What in the name of Kevin Kolb is going on around here?
"It's just a coincidence," Phillies scouting director Marti Wolever said, laughing.
The Phillies spent their first-round pick yesterday - 24th overall - on Connecticut high-school star Anthony Hewitt, a shortstop they will move to third base. Hewitt, who turned 19 in April, has a scholarship to Vanderbilt and said earlier this week that he would have to receive a significant offer to turn down college.
Yesterday, his tone was not nearly so ominous.
"I really want to go ahead and pursue my professional career," said Hewitt, who was born in Brooklyn and grew up a Yankees fan. "I want to go out and start professional ball as soon as possible. I'm eager to start. I'm eager."
The Rangers had the 24th overall pick last year and gave Michael Main, a Florida high-school pitcher, a $1.23 million signing bonus.
Hewitt is a 6-1, 195-pound righthanded hitter. He hit .536 with eight home runs in 56 at-bats.
The Phillies worked out Hewitt several times in the days leading up to the draft and even asked him to take some cuts lefthanded to get a different perspective of his athleticism. "That was weird," he said.
Hewitt visited Citizens Bank Park on Monday and opened eyes with a couple shots over the wall and in the field. He got to meet Chase Utley, who he called "a cool guy."
"When I came to the ballpark it was a blast," he said. "I thought, 'I could see myself here.' "
And the Phillies see him manning third base, a position that has been occupied by three players in 3 years (David Bell, Abraham Nunez and Pedro Feliz, with Greg Dobbs and Wes Helms seeing significant time).
"If he plays third base, he's got a chance to be a plus-home-run guy and an average-type hitter," Wolever said. "Defensively, he's got an average arm . . . We think he's got tremendous power and in this park, that could really play well for him and us."
This year's draft is the Phillies' most important in years. With six picks in the first 110 selections and seven in the first four rounds, the Phillies have a real opportunity to bolster their minor league rosters - as well as gather some bargaining chips for next month's trade deadline.
The Phillies had three compensatory picks, including the 34th overall choice, that they received when free agent Aaron Rowand signed with San Francisco.

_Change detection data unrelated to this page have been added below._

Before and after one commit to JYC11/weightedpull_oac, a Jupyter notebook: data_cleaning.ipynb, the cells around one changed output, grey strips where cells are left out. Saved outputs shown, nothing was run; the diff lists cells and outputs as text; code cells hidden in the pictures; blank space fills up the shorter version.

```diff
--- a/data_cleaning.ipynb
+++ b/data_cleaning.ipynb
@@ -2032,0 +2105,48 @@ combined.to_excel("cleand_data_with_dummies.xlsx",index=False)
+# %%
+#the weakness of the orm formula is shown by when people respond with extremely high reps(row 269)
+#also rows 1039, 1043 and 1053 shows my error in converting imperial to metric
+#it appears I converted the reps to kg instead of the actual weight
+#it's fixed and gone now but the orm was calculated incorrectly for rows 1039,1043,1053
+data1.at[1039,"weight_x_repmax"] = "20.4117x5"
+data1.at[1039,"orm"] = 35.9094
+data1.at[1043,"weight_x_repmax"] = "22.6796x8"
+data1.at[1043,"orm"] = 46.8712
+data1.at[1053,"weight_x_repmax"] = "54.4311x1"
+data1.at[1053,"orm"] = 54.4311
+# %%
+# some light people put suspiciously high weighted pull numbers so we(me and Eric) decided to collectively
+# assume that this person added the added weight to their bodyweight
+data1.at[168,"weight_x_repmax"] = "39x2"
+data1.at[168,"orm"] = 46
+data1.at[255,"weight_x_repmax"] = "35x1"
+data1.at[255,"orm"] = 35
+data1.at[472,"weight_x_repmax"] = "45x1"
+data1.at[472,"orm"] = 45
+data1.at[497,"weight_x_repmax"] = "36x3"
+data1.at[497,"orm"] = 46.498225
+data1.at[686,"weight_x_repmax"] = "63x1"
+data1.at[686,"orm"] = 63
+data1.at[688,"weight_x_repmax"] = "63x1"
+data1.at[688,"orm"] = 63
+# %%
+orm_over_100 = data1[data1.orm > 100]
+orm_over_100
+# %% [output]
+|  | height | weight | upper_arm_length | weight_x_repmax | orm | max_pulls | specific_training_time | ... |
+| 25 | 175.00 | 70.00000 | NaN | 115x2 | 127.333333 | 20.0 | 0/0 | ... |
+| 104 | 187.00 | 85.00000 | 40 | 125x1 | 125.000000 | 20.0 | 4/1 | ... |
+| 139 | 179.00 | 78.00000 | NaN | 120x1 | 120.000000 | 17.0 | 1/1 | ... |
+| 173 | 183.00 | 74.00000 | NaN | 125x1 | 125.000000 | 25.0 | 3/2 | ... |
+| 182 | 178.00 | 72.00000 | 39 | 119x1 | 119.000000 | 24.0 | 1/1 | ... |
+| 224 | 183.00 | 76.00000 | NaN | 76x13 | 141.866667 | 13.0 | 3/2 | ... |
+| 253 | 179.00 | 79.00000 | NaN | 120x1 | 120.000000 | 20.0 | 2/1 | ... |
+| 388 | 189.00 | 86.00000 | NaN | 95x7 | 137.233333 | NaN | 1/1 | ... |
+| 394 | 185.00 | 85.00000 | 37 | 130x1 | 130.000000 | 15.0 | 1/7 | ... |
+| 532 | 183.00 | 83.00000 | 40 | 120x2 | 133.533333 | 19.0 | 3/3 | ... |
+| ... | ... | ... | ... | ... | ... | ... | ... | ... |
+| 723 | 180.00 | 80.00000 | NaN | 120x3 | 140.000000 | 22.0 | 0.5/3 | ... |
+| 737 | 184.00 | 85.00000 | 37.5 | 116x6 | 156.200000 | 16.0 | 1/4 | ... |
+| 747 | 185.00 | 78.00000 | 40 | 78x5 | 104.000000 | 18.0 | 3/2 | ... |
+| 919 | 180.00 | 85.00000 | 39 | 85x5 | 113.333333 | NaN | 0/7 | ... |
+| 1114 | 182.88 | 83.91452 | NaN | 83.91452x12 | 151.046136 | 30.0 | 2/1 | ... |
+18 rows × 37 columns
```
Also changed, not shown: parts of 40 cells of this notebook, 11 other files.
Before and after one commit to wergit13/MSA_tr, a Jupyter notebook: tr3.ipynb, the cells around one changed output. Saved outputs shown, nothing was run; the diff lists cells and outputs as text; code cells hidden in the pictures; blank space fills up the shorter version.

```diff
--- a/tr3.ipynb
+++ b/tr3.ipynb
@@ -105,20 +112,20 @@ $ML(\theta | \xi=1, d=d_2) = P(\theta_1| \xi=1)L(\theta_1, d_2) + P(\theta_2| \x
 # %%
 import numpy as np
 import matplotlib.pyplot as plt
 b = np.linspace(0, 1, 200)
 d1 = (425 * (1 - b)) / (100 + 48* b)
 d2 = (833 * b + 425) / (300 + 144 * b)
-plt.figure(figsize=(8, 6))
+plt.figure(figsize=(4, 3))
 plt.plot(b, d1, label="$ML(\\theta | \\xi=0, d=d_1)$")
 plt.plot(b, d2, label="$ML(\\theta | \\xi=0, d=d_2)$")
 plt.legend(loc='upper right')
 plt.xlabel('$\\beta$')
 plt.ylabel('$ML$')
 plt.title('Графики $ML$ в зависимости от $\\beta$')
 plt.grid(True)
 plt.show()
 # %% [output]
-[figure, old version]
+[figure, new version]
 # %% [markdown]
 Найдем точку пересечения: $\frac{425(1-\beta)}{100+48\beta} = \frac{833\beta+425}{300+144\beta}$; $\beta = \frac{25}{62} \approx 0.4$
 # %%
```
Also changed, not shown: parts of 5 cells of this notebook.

With the 34th pick, they selected Zach Collier, 17, an outfielder from Chino Hills High School in California.
Collier, who hit .450 as a senior, had open-heart surgery in 2006.
"He's a lefthanded hitter with a straight-up approach," Wolever described. "I think he'll end up in one of the corners of the outfield, but could play center in a pinch."
Wolever said Collier reminds him of the Angels' Garret Anderson, a former star now in the twilight of a brilliant career.
"This is why you scout," Wolever said. "These are the kind of players you want in an organization. When these guys hit - and not all of them do - but when they hit, you're not talking about an average major leaguer, you're talking about a well-above average player and to me, that's what you win championships with."
, son of Phillies reliever
, was taken in the fourth round by the Dodgers, 127th overall ...
son and an outfielder for Westlake (Calif.) High School, was taken by the Brewers in the second round, 54th overall . . . University of Delaware shortstop
went to Cincinnati in the sixth round (179th) . . . Unionville High School outfielder
was selected by the Red Sox with the final pick of the fourth round (142nd) . . .
, was not selected yesterday. Kyle Long, a 6-8 Virginia high school pitcher, should be taken some time today. Howie Long, who played at Villanova and is a Pro Football Hall of Famer, watched son
taken with the second overall pick in April's NFL draft. *